CIWT is responsible for training enlisted cryptologic technicians, information systems technicians, intelligence specialists and electronics technicians. CIWT also provides training to cryptologic warfare, information professional, intelligence and foreign area officers that prepares them to wage battle and assure the nation’s success in this burgeoning warfare arena.
Berkowitz is most proud of receiving the Instructor of the Quarter Award.
“It just shows recognition that I tried my best and it was recognized by my superiors,” said Berkowitz.
A key element of the Navy the nation needs is tied to the fact that America is a maritime nation, according to Navy officials, and that the nation’s prosperity is tied to the ability to operate freely on the world’s oceans. More than 70% of the Earth’s surface is covered by water; 80% of the world’s population lives close to a coast; and 90% of all global trade by volume travels by sea.
As a member of one of the U.S. Navy’s most relied-upon assets, Berkowitz and other sailors and staff know they are part of a legacy that will last beyond their lifetimes, serving as a key part of the information warfare community in its mission to gain a deep understanding of the inner workings of adversaries, and developing unmatched knowledge of the battlespace during wartime.

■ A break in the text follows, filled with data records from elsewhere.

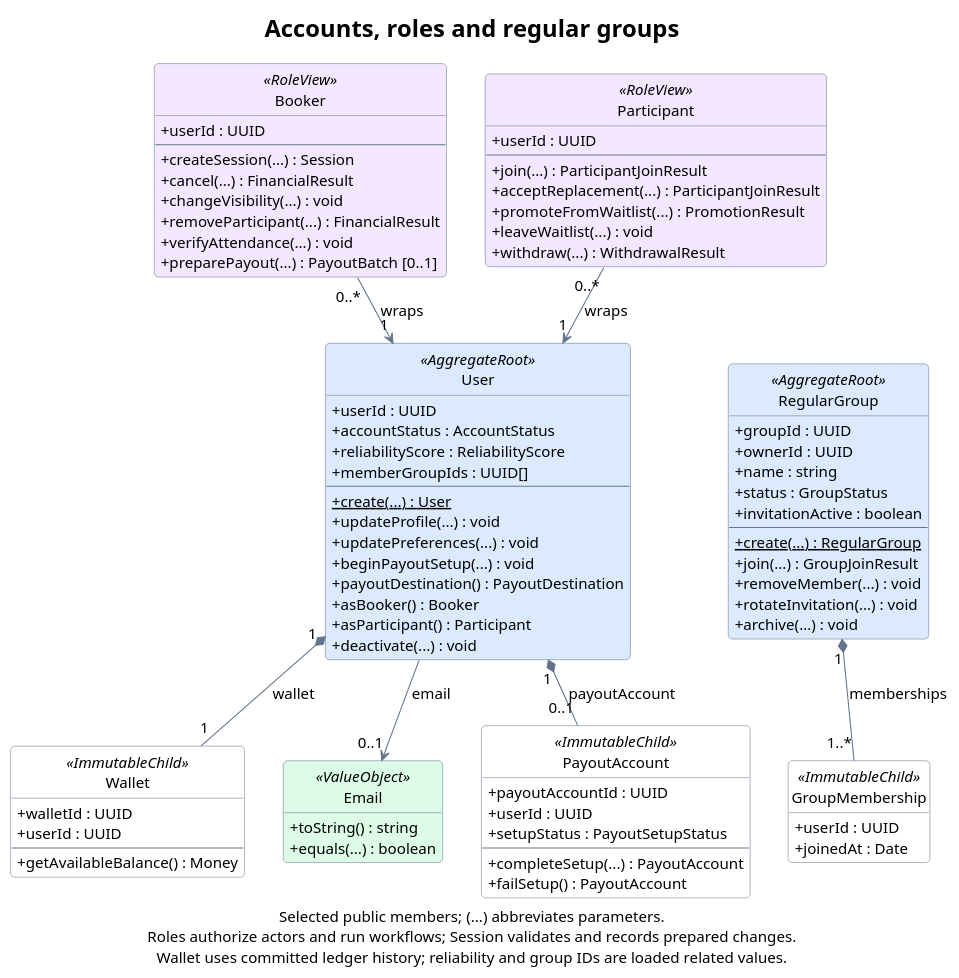
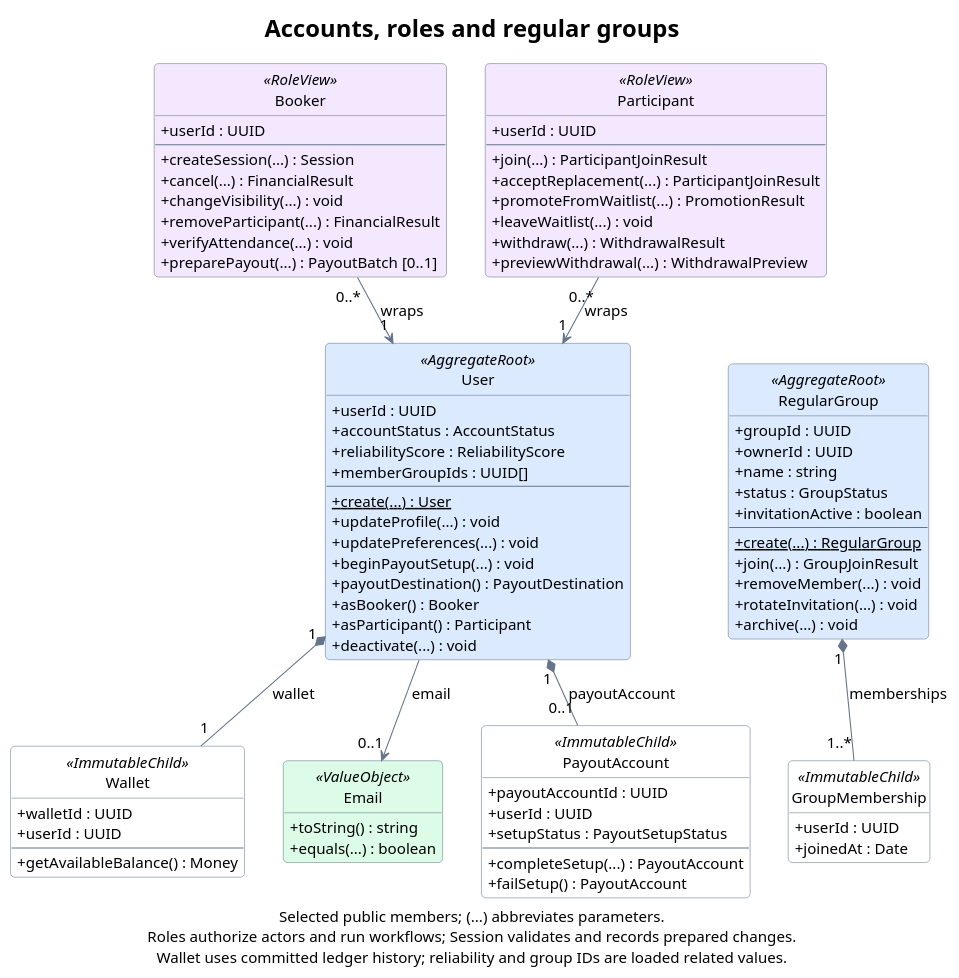
One commit to rbrishi15/booking-web-manager changed the diagram in docs/diagrams/domain-accounts.puml. Above: the diagram before and after it, drawn with PlantUML. The commit also changed 8 other files, not shown here.

First line of the commit message:
feat(domain): add read-only Participant.previewWithdrawal (UC2-05)

```diff
--- a/docs/diagrams/domain-accounts.puml
+++ b/docs/diagrams/domain-accounts.puml
@@ -1,113 +1,114 @@
 @startuml domain-accounts
 title Accounts, roles and regular groups
 
 top to bottom direction
 hide empty members
 hide circle
 skinparam backgroundColor #FFFFFF
 skinparam shadowing false
 skinparam roundcorner 8
 skinparam defaultFontName SansSerif
 skinparam defaultFontSize 14
 skinparam titleFontSize 22
 skinparam ArrowColor #64748B
 skinparam classBorderColor #64748B
 skinparam classBackgroundColor #FFFFFF
 skinparam classBackgroundColor<<AggregateRoot>> #DBEAFE
 skinparam classBackgroundColor<<ValueObject>> #DCFCE7
 skinparam classBackgroundColor<<RoleView>> #F3E8FF
 skinparam classAttributeIconSize 0
 skinparam linetype polyline
 skinparam nodesep 35
 skinparam ranksep 40
 
 class Booker <<RoleView>> {
   +userId : UUID
   --
   +createSession(...) : Session
   +cancel(...) : FinancialResult
   +changeVisibility(...) : void
   +removeParticipant(...) : FinancialResult
   +verifyAttendance(...) : void
   +preparePayout(...) : PayoutBatch [0..1]
 }
 
 class Participant <<RoleView>> {
   +userId : UUID
   --
   +join(...) : ParticipantJoinResult
   +acceptReplacement(...) : ParticipantJoinResult
   +promoteFromWaitlist(...) : PromotionResult
   +leaveWaitlist(...) : void
   +withdraw(...) : WithdrawalResult
+  +previewWithdrawal(...) : WithdrawalPreview
 }
 
 class User <<AggregateRoot>> {
   +userId : UUID
   +accountStatus : AccountStatus
   +reliabilityScore : ReliabilityScore
   +memberGroupIds : UUID[]
   --
   {static} +create(...) : User
   +updateProfile(...) : void
   +updatePreferences(...) : void
   +beginPayoutSetup(...) : void
   +payoutDestination() : PayoutDestination
   +asBooker() : Booker
   +asParticipant() : Participant
   +deactivate(...) : void
 }
 
 class Wallet <<ImmutableChild>> {
   +walletId : UUID
   +userId : UUID
   --
   +getAvailableBalance() : Money
 }
 
 class Email <<ValueObject>> {
   +toString() : string
   +equals(...) : boolean
 }
 
 class PayoutAccount <<ImmutableChild>> {
   +payoutAccountId : UUID
   +userId : UUID
   +setupStatus : PayoutSetupStatus
   --
   +completeSetup(...) : PayoutAccount
   +failSetup() : PayoutAccount
 }
 
 class RegularGroup <<AggregateRoot>> {
   +groupId : UUID
   +ownerId : UUID
   +name : string
   +status : GroupStatus
   +invitationActive : boolean
   --
   {static} +create(...) : RegularGroup
   +join(...) : GroupJoinResult
   +removeMember(...) : void
   +rotateInvitation(...) : void
   +archive(...) : void
 }
 
 class GroupMembership <<ImmutableChild>> {
   +userId : UUID
   +joinedAt : Date
 }
 
 Booker "0..*" -down-> "1" User : wraps
 Participant "0..*" -down-> "1" User : wraps
 User "1" *-down- "1" Wallet : wallet
 User "1" *-down- "0..1" PayoutAccount : payoutAccount
 User -down-> "0..1" Email : email
 RegularGroup "1" *-down- "1..*" GroupMembership : memberships
 
 User -[hidden]right- RegularGroup
 Wallet -[hidden]right- Email
 Email -[hidden]right- PayoutAccount
 
 caption Selected public members; (...) abbreviates parameters.\nRoles authorize actors and run workflows; Session validates and records prepared changes.\nWallet uses committed ledger history; reliability and group IDs are loaded related values.
 @enduml
```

“Serving in the Navy means that, no matter how small my contribution, I’m making a difference to make the world a better place,” said Berkowitz.